NEW YORK -- A common assumption is that a time of crisis triggers growth in religious faith, but a study finds an even greater advance in faith comes after the crisis has subsided.

In that aftermath of "general dissonance" in a person's life, growth in faith is more likely than at the height of anxiety, researcher Constance Leean said.

She said that faith is aroused more during periods of counseling and support that people get after a crisis and in other periods of general unrest than at times of acute distress itself. Faith develops "when people begin to raise questions about the meaning of life and about their priorities," she said.

These are among conclusions of a study project, "Faith Development in the Adult Life Cycle," directed by Kenneth Stokes of Minneapolis and sponsored by the Religious Education Association.

Leean, a research evaluator of the Lutheran Church in America, supervised in-depth interviews with 41 individuals about their lives and faith as part of the study. In addition, a representative telephone survey was made by the Gallup organization of about 1,000 people.

The study found that involvement in a church or synagogue does not appear in itself to assure growth in faith, but religious organizations help to the extent they encourage a person's "spiritual quest."

Many respondents claimed their faith is nurtured more by experiences outside the church or synagogue, Leean said, adding:

"Personal spiritual disciplines as well as exhilarating and transcendent events are common resources in people's descriptions of spiritual growth," she said.

She said the study shows churches and synagogues are not offering members sufficient opportunities for structured spiritual reflection and guidance.

The study found that faith develops particularly when people have some memorable experience with a different culture or when they are "encouraged to share stories of their faith with others," she said.

In both instances, just as in unsettling times or periods of readjustment after a crisis, faith seems most apt to bloom when people are pulled out of their usual preoccupations -- by another person or culture.

"Opportunities to stretch one's mind," such as in advanced education or other learning experiences, also were found to enlarge faith.

Getting problems resolved through psychological counseling also boosted development of faith, and a clear relationship was found between maturity of faith and psychological well-being.

Faith also is enhanced by development of social conscience such as involvement in political or other community projects to improve conditions in society, the study found.

The study turned up several differences between men and women in faith development, finding that women have a keener understanding of symbolism in life than men and are more open-minded to other people's views.
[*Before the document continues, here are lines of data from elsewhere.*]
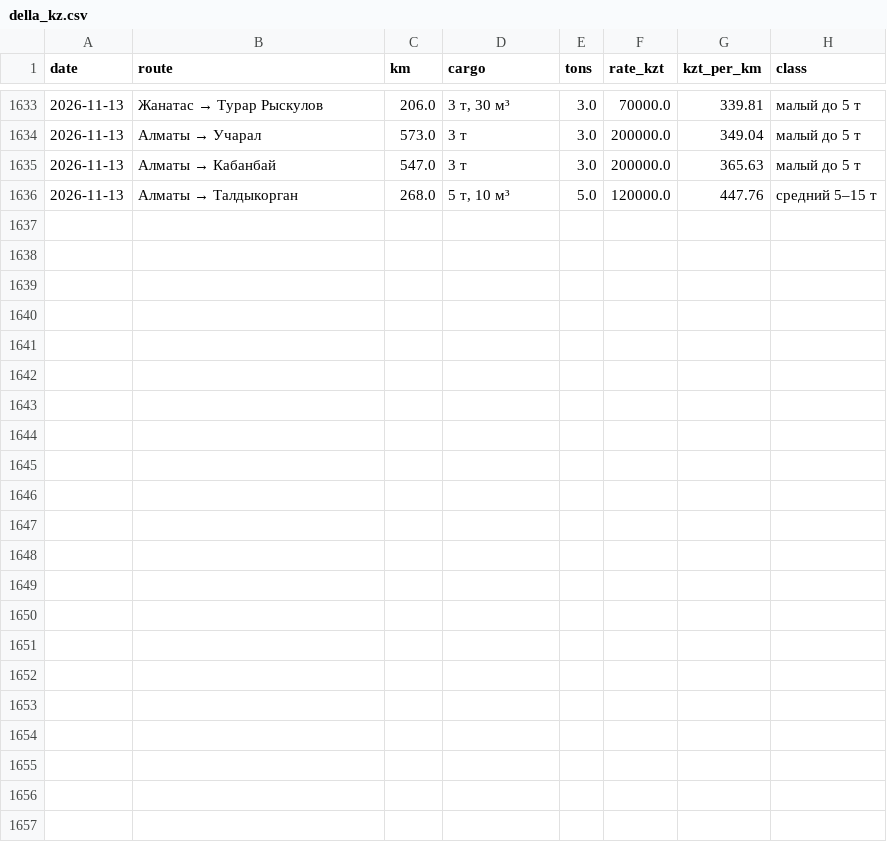
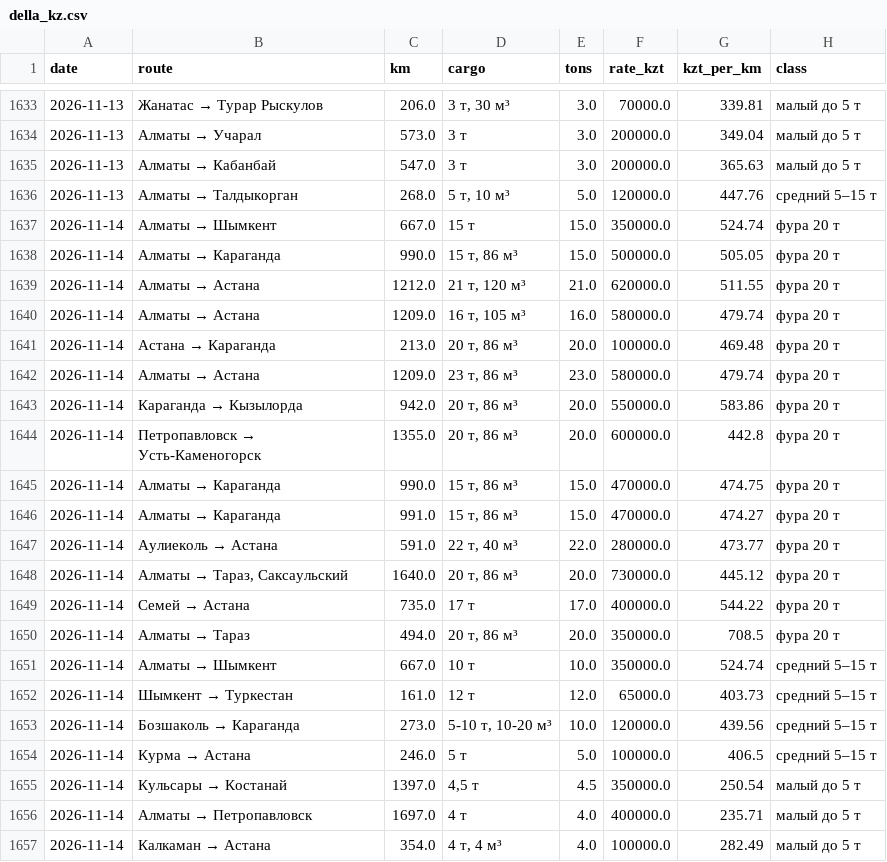
Before and after one commit to moretrashforlesscash/metal-catalog, a CSV file: logistics/della_kz.csv, drawn as a sheet; only a part is shown, gaps mark what is left out.

```diff
--- a/logistics/della_kz.csv
+++ b/logistics/della_kz.csv
@@ -1636 +1636,22 @@ date,route,km,cargo,tons,rate_kzt,kzt_per_km,class
 2026-11-13,Алматы → Талдыкорган,268.0,"5 т, 10 м³",5.0,120000.0,447.76,средний 5–15 т
+2026-11-14,Алматы → Шымкент,667.0,15 т,15.0,350000.0,524.74,фура 20 т
+2026-11-14,Алматы → Караганда,990.0,"15 т, 86 м³",15.0,500000.0,505.05,фура 20 т
+2026-11-14,Алматы → Астана,1212.0,"21 т, 120 м³",21.0,620000.0,511.55,фура 20 т
+2026-11-14,Алматы → Астана,1209.0,"16 т, 105 м³",16.0,580000.0,479.74,фура 20 т
+2026-11-14,Астана → Караганда,213.0,"20 т, 86 м³",20.0,100000.0,469.48,фура 20 т
+2026-11-14,Алматы → Астана,1209.0,"23 т, 86 м³",23.0,580000.0,479.74,фура 20 т
+2026-11-14,Караганда → Кызылорда,942.0,"20 т, 86 м³",20.0,550000.0,583.86,фура 20 т
+2026-11-14,Петропавловск → Усть-Каменогорск,1355.0,"20 т, 86 м³",20.0,600000.0,442.8,фура 20 т
+2026-11-14,Алматы → Караганда,990.0,"15 т, 86 м³",15.0,470000.0,474.75,фура 20 т
+2026-11-14,Алматы → Караганда,991.0,"15 т, 86 м³",15.0,470000.0,474.27,фура 20 т
+2026-11-14,Аулиеколь → Астана,591.0,"22 т, 40 м³",22.0,280000.0,473.77,фура 20 т
+2026-11-14,"Алматы → Тараз, Саксаульский",1640.0,"20 т, 86 м³",20.0,730000.0,445.12,фура 20 т
+2026-11-14,Семей → Астана,735.0,17 т,17.0,400000.0,544.22,фура 20 т
+2026-11-14,Алматы → Тараз,494.0,"20 т, 86 м³",20.0,350000.0,708.5,фура 20 т
+2026-11-14,Алматы → Шымкент,667.0,10 т,10.0,350000.0,524.74,средний 5–15 т
+2026-11-14,Шымкент → Туркестан,161.0,12 т,12.0,65000.0,403.73,средний 5–15 т
+2026-11-14,Бозшаколь → Караганда,273.0,"5-10 т, 10-20 м³",10.0,120000.0,439.56,средний 5–15 т
+2026-11-14,Курма → Астана,246.0,5 т,5.0,100000.0,406.5,средний 5–15 т
+2026-11-14,Кульсары → Костанай,1397.0,"4,5 т",4.5,350000.0,250.54,малый до 5 т
+2026-11-14,Алматы → Петропавловск,1697.0,4 т,4.0,400000.0,235.71,малый до 5 т
+2026-11-14,Калкаман → Астана,354.0,"4 т, 4 м³",4.0,100000.0,282.49,малый до 5 т
```
Also changed, not shown: logistics/fafa.csv.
Also, women lag "slightly behind" men in moral judgment, she said, although this was detected as the weakest area for both sexes.